Choose Destination
See comment in PubMed Commons below
Eur J Hum Genet. 2003 Feb;11(2):196-200.

Carrier frequency of the V377I (1129G>A) MVK mutation, associated with Hyper-IgD and periodic fever syndrome, in the Netherlands.

Author information

Laboratory Genetic Metabolic Diseases, Department of Pediatrics/Emma Children's Hospital, Academic Medical Center, University of Amsterdam, Amsterdam, The Netherlands.


Hyper-IgD and periodic fever syndrome (HIDS) and mevalonic aciduria (MA) are two autosomal recessive disorders that both are caused by a deficient activity of the enzyme mevalonate kinase (MK) due to mutations in the encoding gene (MVK). The most frequently occurring MVK mutation, V377I (1129G>A), has been identified exclusively in HIDS patients. Other common mutations have been associated with both HIDS and MA. To estimate the incidence of MK deficiency in the Netherlands, we determined the carrier frequency of the V377I mutation in genomic DNA extracted from anonymised newborn screening cards by PCR-RFLP. We found 14 carriers among 2138 analysed samples (1 : 153). Based on the V377I allele frequency of 42% in patients diagnosed with MK deficiency, the carrier frequency of any MVK mutation in the Dutch population can be calculated as 1 : 65. This predicts a disease incidence between 1 in 5196 and 1 in 53 656, which is far more than actually observed. Although under-diagnosis of patients with MK deficiency remains possible, this discrepancy probably is due to a reduced penetrance of V377I homozygosity. Analysis of the distribution of the V377I allele within patients carrying MVK mutations revealed that this was not according to the Hardy-Weinberg equilibrium principle, most probably due to an under-representation of V377I homozygotes in HIDS. Homozygotes for V377I might exhibit a much milder phenotype of MK deficiency or no disease-phenotype at all.

[Indexed for MEDLINE]
Free full text
PubMed Commons home

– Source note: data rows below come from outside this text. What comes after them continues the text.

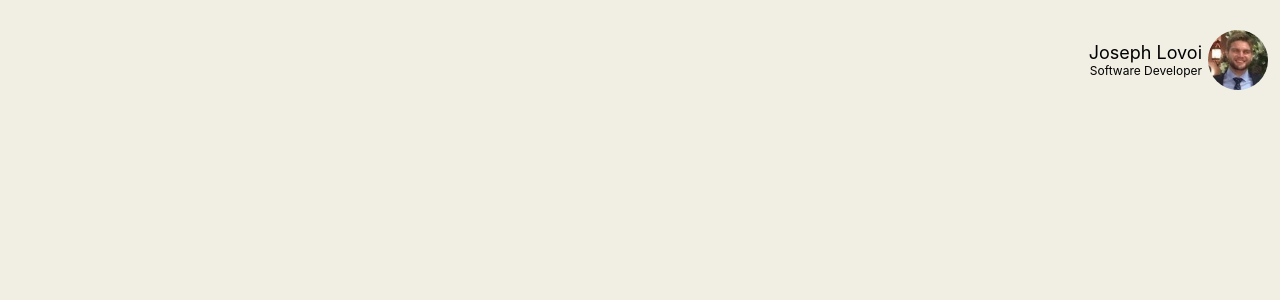
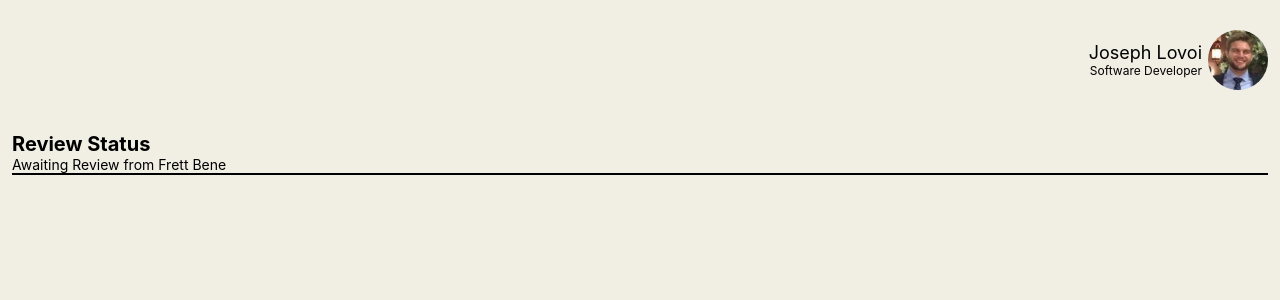
Before and after one commit to jlovoi/docshare, a React (Create React App) app: page / in a window 1280 px wide. Shown: the top 300 px of the page. Built offline with nearby package versions, Linux system fonts and the light colour scheme.

Commit message:
creating the workflow

```diff
--- a/src/components/user/index.js
+++ b/src/components/user/index.js
@@ -2,6 +2,7 @@ import React, { useState } from "react";
 import { makeStyles } from "@material-ui/styles";
 import Avatar from "@material-ui/core/Avatar";
 import Popover from "@material-ui/core/Popover";
+import Button from "@material-ui/core/Button";
 
 import SampleAvatar from "./avatar.jpg";
 
@@ -38,9 +39,18 @@ const useStyles = makeStyles(() => ({
     top: "70px !important"
   },
   popoverContent: {
-    height: "120px",
+    height: "150px",
     width: "190px",
-    backgroundColor: "#D9D2D1"
+    backgroundColor: "#D9D2D1",
+    display: "flex",
+    flexDirection: "column",
+    justifyContent: "flex-start",
+    alignItems: "center"
+  },
+  button: {
+    width: "100%",
+    height: "30px",
+    textTransform: "none"
   },
   title: {
     fontSize: "12px"
@@ -73,7 +83,13 @@ const User = ({ name, title }) => {
           open={Boolean(anchorEl)}
           anchorEl={anchorEl}
         >
-          <div className={classes.popoverContent}>Hello</div>
+          <div className={classes.popoverContent}>
+            <Button className={classes.button}>Documents</Button>
+            <Button className={classes.button}>Notifications</Button>
+            <Button className={classes.button}>Inbox</Button>
+            <Button className={classes.button}>Settings</Button>
+            <Button className={classes.button}>Log Out</Button>
+          </div>
         </Popover>
       </div>
     </div>
--- a/src/features/app/App.js
+++ b/src/features/app/App.js
@@ -1,13 +1,15 @@
 import React from "react";
 import { BrowserRouter as Router, Route } from "react-router-dom";
 import { AppFrame } from "../../components";
-import { Header } from "../index";
+import { Header, Workflow } from "../index";
 
 const App = () => {
   return (
     <AppFrame>
       <Header />
-      <Router></Router>
+      <Router>
+        <Route path="/" component={Workflow} />
+      </Router>
     </AppFrame>
   );
 };
--- a/src/features/index.js
+++ b/src/features/index.js
@@ -1,3 +1,4 @@
 import Header from "./header";
+import Workflow from "./workflow";
 
-export { Header };
+export { Header, Workflow };
--- /dev/null
+++ b/src/features/workflow/container/index.js
@@ -0,0 +1,8 @@
+import React from "react";
+import Component from "../view";
+
+const Container = props => {
+  return <Component {...props} />;
+};
+
+export default Container;
--- /dev/null
+++ b/src/features/workflow/index.js
@@ -0,0 +1,3 @@
+import Component from "./container";
+
+export default Component;
--- /dev/null
+++ b/src/features/workflow/view/index.js
@@ -0,0 +1,34 @@
+import React from "react";
+import { makeStyles } from "@material-ui/styles";
+
+const useStyles = makeStyles(() => ({
+  header: {
+    height: "32px",
+    padding: "12px"
+  },
+  border: {
+    borderBottom: "2px solid black"
+  },
+  title: {
+    fontSize: "20px",
+    fontWeight: "bold"
+  },
+  subTitle: {
+    fontSize: "14px"
+  }
+}));
+
+const Workflow = ({ reviewer }) => {
+  const classes = useStyles();
+
+  return (
+    <div className={classes.header}>
+      <div className={classes.border}>
+        <div className={classes.title}>Review Status</div>
+        <div className={classes.subTitle}>Awaiting Review from Frett Bene</div>
+      </div>
+    </div>
+  );
+};
+
+export default Workflow;
```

PubMed Commons

How to join PubMed Commons

    Supplemental Content

    Full text links

    Icon for Nature Publishing Group
    Loading ...
    Support Center